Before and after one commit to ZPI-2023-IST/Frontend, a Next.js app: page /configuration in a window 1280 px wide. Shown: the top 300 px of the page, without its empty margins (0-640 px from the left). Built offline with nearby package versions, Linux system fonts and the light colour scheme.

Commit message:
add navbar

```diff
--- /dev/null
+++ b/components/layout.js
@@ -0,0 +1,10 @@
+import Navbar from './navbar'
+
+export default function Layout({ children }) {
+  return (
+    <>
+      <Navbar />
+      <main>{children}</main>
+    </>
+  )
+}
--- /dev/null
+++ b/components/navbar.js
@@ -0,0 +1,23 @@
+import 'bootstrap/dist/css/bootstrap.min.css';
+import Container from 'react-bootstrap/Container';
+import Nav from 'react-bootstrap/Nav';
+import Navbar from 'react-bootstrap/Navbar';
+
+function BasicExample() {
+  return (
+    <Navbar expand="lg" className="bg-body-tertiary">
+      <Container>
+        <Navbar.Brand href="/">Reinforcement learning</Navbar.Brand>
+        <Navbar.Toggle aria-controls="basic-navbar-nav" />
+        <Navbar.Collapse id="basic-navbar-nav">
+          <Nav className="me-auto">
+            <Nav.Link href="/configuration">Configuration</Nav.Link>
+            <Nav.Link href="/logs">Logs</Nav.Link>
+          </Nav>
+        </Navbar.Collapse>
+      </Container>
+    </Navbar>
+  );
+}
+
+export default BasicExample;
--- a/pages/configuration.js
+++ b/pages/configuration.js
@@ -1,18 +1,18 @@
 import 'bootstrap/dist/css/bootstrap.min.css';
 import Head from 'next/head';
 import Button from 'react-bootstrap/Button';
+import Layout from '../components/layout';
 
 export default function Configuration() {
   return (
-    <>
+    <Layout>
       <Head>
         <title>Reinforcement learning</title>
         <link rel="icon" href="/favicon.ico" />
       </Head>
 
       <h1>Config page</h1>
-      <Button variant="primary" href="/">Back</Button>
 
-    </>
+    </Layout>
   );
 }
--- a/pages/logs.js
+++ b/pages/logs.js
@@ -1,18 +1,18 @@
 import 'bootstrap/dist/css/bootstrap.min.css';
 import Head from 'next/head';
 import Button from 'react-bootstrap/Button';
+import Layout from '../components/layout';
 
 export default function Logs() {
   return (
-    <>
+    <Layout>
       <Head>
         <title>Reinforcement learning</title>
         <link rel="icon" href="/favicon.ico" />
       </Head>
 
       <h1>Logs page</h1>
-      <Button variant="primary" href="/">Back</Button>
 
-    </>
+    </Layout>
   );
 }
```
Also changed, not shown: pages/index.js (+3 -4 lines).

------

Exercise description: Write out the whole listing again, exactly as it stands.

Solved exercise:
Before and after one commit to ZPI-2023-IST/Frontend, a Next.js app: page /configuration in a window 1280 px wide. Shown: the top 300 px of the page, without its empty margins (0-640 px from the left). Built offline with nearby package versions, Linux system fonts and the light colour scheme.

Commit message:
add navbar

```diff
--- /dev/null
+++ b/components/layout.js
@@ -0,0 +1,10 @@
+import Navbar from './navbar'
+
+export default function Layout({ children }) {
+  return (
+    <>
+      <Navbar />
+      <main>{children}</main>
+    </>
+  )
+}
--- /dev/null
+++ b/components/navbar.js
@@ -0,0 +1,23 @@
+import 'bootstrap/dist/css/bootstrap.min.css';
+import Container from 'react-bootstrap/Container';
+import Nav from 'react-bootstrap/Nav';
+import Navbar from 'react-bootstrap/Navbar';
+
+function BasicExample() {
+  return (
+    <Navbar expand="lg" className="bg-body-tertiary">
+      <Container>
+        <Navbar.Brand href="/">Reinforcement learning</Navbar.Brand>
+        <Navbar.Toggle aria-controls="basic-navbar-nav" />
+        <Navbar.Collapse id="basic-navbar-nav">
+          <Nav className="me-auto">
+            <Nav.Link href="/configuration">Configuration</Nav.Link>
+            <Nav.Link href="/logs">Logs</Nav.Link>
+          </Nav>
+        </Navbar.Collapse>
+      </Container>
+    </Navbar>
+  );
+}
+
+export default BasicExample;
--- a/pages/configuration.js
+++ b/pages/configuration.js
@@ -1,18 +1,18 @@
 import 'bootstrap/dist/css/bootstrap.min.css';
 import Head from 'next/head';
 import Button from 'react-bootstrap/Button';
+import Layout from '../components/layout';
 
 export default function Configuration() {
   return (
-    <>
+    <Layout>
       <Head>
         <title>Reinforcement learning</title>
         <link rel="icon" href="/favicon.ico" />
       </Head>
 
       <h1>Config page</h1>
-      <Button variant="primary" href="/">Back</Button>
 
-    </>
+    </Layout>
   );
 }
--- a/pages/logs.js
+++ b/pages/logs.js
@@ -1,18 +1,18 @@
 import 'bootstrap/dist/css/bootstrap.min.css';
 import Head from 'next/head';
 import Button from 'react-bootstrap/Button';
+import Layout from '../components/layout';
 
 export default function Logs() {
   return (
-    <>
+    <Layout>
       <Head>
         <title>Reinforcement learning</title>
         <link rel="icon" href="/favicon.ico" />
       </Head>
 
       <h1>Logs page</h1>
-      <Button variant="primary" href="/">Back</Button>
 
-    </>
+    </Layout>
   );
 }
```
Also changed, not shown: pages/index.js (+3 -4 lines).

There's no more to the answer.